- [Your instructions]: Extract, from the records beneath this instruction, each line that contains the word "environment".

Records provided START

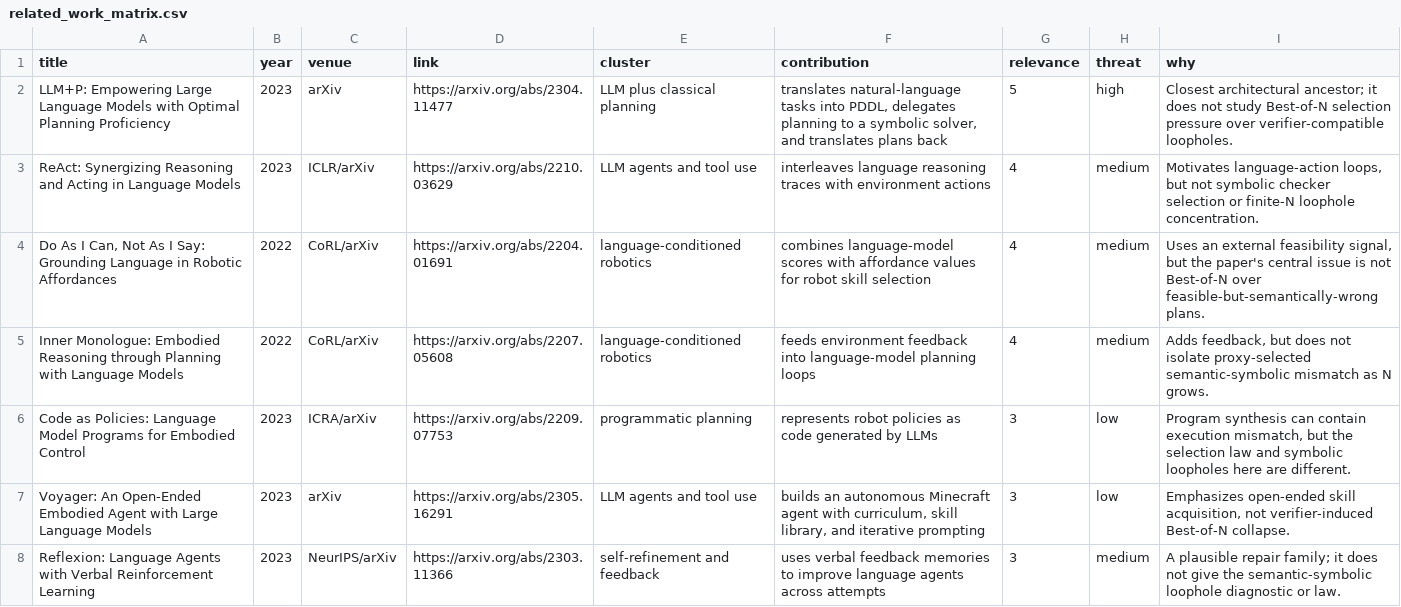
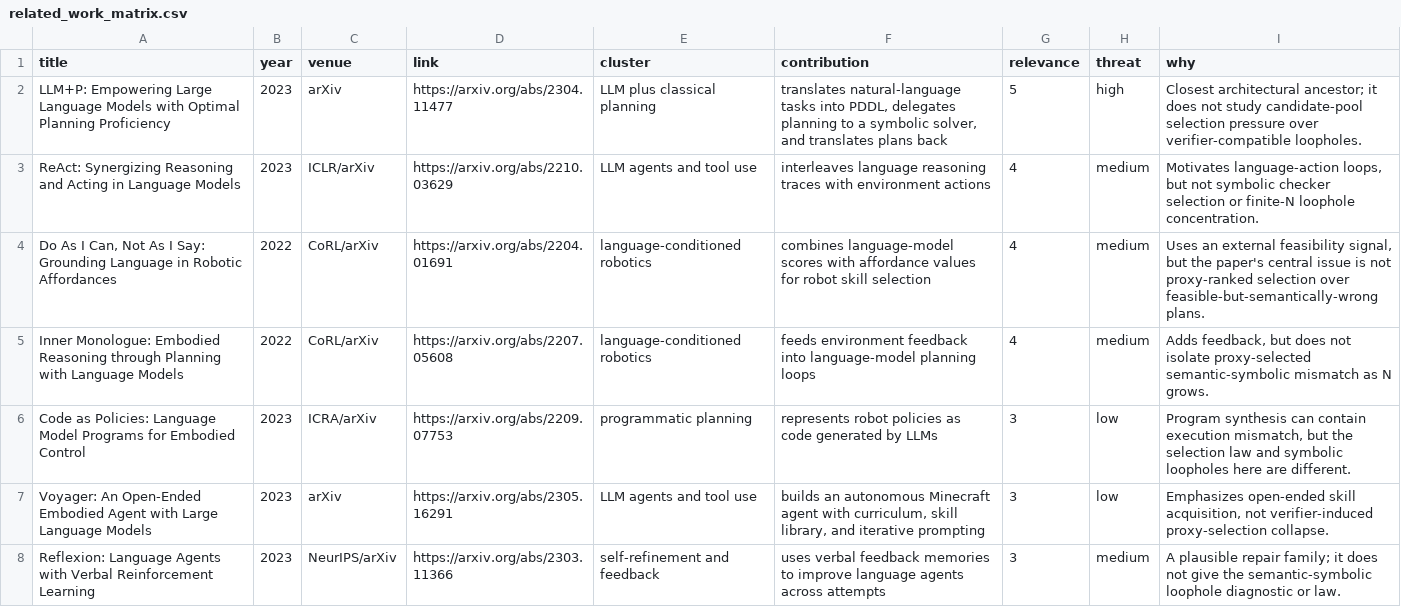
Before and after one commit to Jason-Wang313/best-of-n-language-symbolic-planner-hybrids, a CSV file: docs/related_work_matrix.csv, drawn as a sheet; only a part is shown; the diff covers the shown part only.

```diff
--- a/docs/related_work_matrix.csv
+++ b/docs/related_work_matrix.csv
@@ -1,8 +1,8 @@
 title,year,venue,link,cluster,contribution,relevance,threat,why
-LLM+P: Empowering Large Language Models with Optimal Planning Proficiency,2023,arXiv,https://arxiv.org/abs/2304.11477,LLM plus classical planning,"translates natural-language tasks into PDDL, delegates planning to a symbolic solver, and translates plans back",5,high,Closest architectural ancestor; it does not study Best-of-N selection pressure over verifier-compatible loopholes.
+LLM+P: Empowering Large Language Models with Optimal Planning Proficiency,2023,arXiv,https://arxiv.org/abs/2304.11477,LLM plus classical planning,"translates natural-language tasks into PDDL, delegates planning to a symbolic solver, and translates plans back",5,high,Closest architectural ancestor; it does not study candidate-pool selection pressure over verifier-compatible loopholes.
 ReAct: Synergizing Reasoning and Acting in Language Models,2023,ICLR/arXiv,https://arxiv.org/abs/2210.03629,LLM agents and tool use,interleaves language reasoning traces with environment actions,4,medium,"Motivates language-action loops, but not symbolic checker selection or finite-N loophole concentration."
-"Do As I Can, Not As I Say: Grounding Language in Robotic Affordances",2022,CoRL/arXiv,https://arxiv.org/abs/2204.01691,language-conditioned robotics,combines language-model scores with affordance values for robot skill selection,4,medium,"Uses an external feasibility signal, but the paper's central issue is not Best-of-N over feasible-but-semantically-wrong plans."
+"Do As I Can, Not As I Say: Grounding Language in Robotic Affordances",2022,CoRL/arXiv,https://arxiv.org/abs/2204.01691,language-conditioned robotics,combines language-model scores with affordance values for robot skill selection,4,medium,"Uses an external feasibility signal, but the paper's central issue is not proxy-ranked selection over feasible-but-semantically-wrong plans."
 Inner Monologue: Embodied Reasoning through Planning with Language Models,2022,CoRL/arXiv,https://arxiv.org/abs/2207.05608,language-conditioned robotics,feeds environment feedback into language-model planning loops,4,medium,"Adds feedback, but does not isolate proxy-selected semantic-symbolic mismatch as N grows."
 Code as Policies: Language Model Programs for Embodied Control,2023,ICRA/arXiv,https://arxiv.org/abs/2209.07753,programmatic planning,represents robot policies as code generated by LLMs,3,low,"Program synthesis can contain execution mismatch, but the selection law and symbolic loopholes here are different."
-Voyager: An Open-Ended Embodied Agent with Large Language Models,2023,arXiv,https://arxiv.org/abs/2305.16291,LLM agents and tool use,"builds an autonomous Minecraft agent with curriculum, skill library, and iterative prompting",3,low,"Emphasizes open-ended skill acquisition, not verifier-induced Best-of-N collapse."
+Voyager: An Open-Ended Embodied Agent with Large Language Models,2023,arXiv,https://arxiv.org/abs/2305.16291,LLM agents and tool use,"builds an autonomous Minecraft agent with curriculum, skill library, and iterative prompting",3,low,"Emphasizes open-ended skill acquisition, not verifier-induced proxy-selection collapse."
 Reflexion: Language Agents with Verbal Reinforcement Learning,2023,NeurIPS/arXiv,https://arxiv.org/abs/2303.11366,self-refinement and feedback,uses verbal feedback memories to improve language agents across attempts,3,medium,A plausible repair family; it does not give the semantic-symbolic loophole diagnostic or law.
```
Also changed, not shown: 1 added row, 1 removed row, 1 moved row and 2 edited cells elsewhere in this file, results/full/summary.csv, results/smoke/rollouts.csv, 39 other files.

Records provided END

- [Reply to the task]:
 ReAct: Synergizing Reasoning and Acting in Language Models,2023,ICLR/arXiv,https://arxiv.org/abs/2210.03629,LLM agents and tool use,interleaves language reasoning traces with environment actions,4,medium,"Motivates language-action loops, but not symbolic checker selection or finite-N loophole concentration."
 Inner Monologue: Embodied Reasoning through Planning with Language Models,2022,CoRL/arXiv,https://arxiv.org/abs/2207.05608,language-conditioned robotics,feeds environment feedback into language-model planning loops,4,medium,"Adds feedback, but does not isolate proxy-selected semantic-symbolic mismatch as N grows."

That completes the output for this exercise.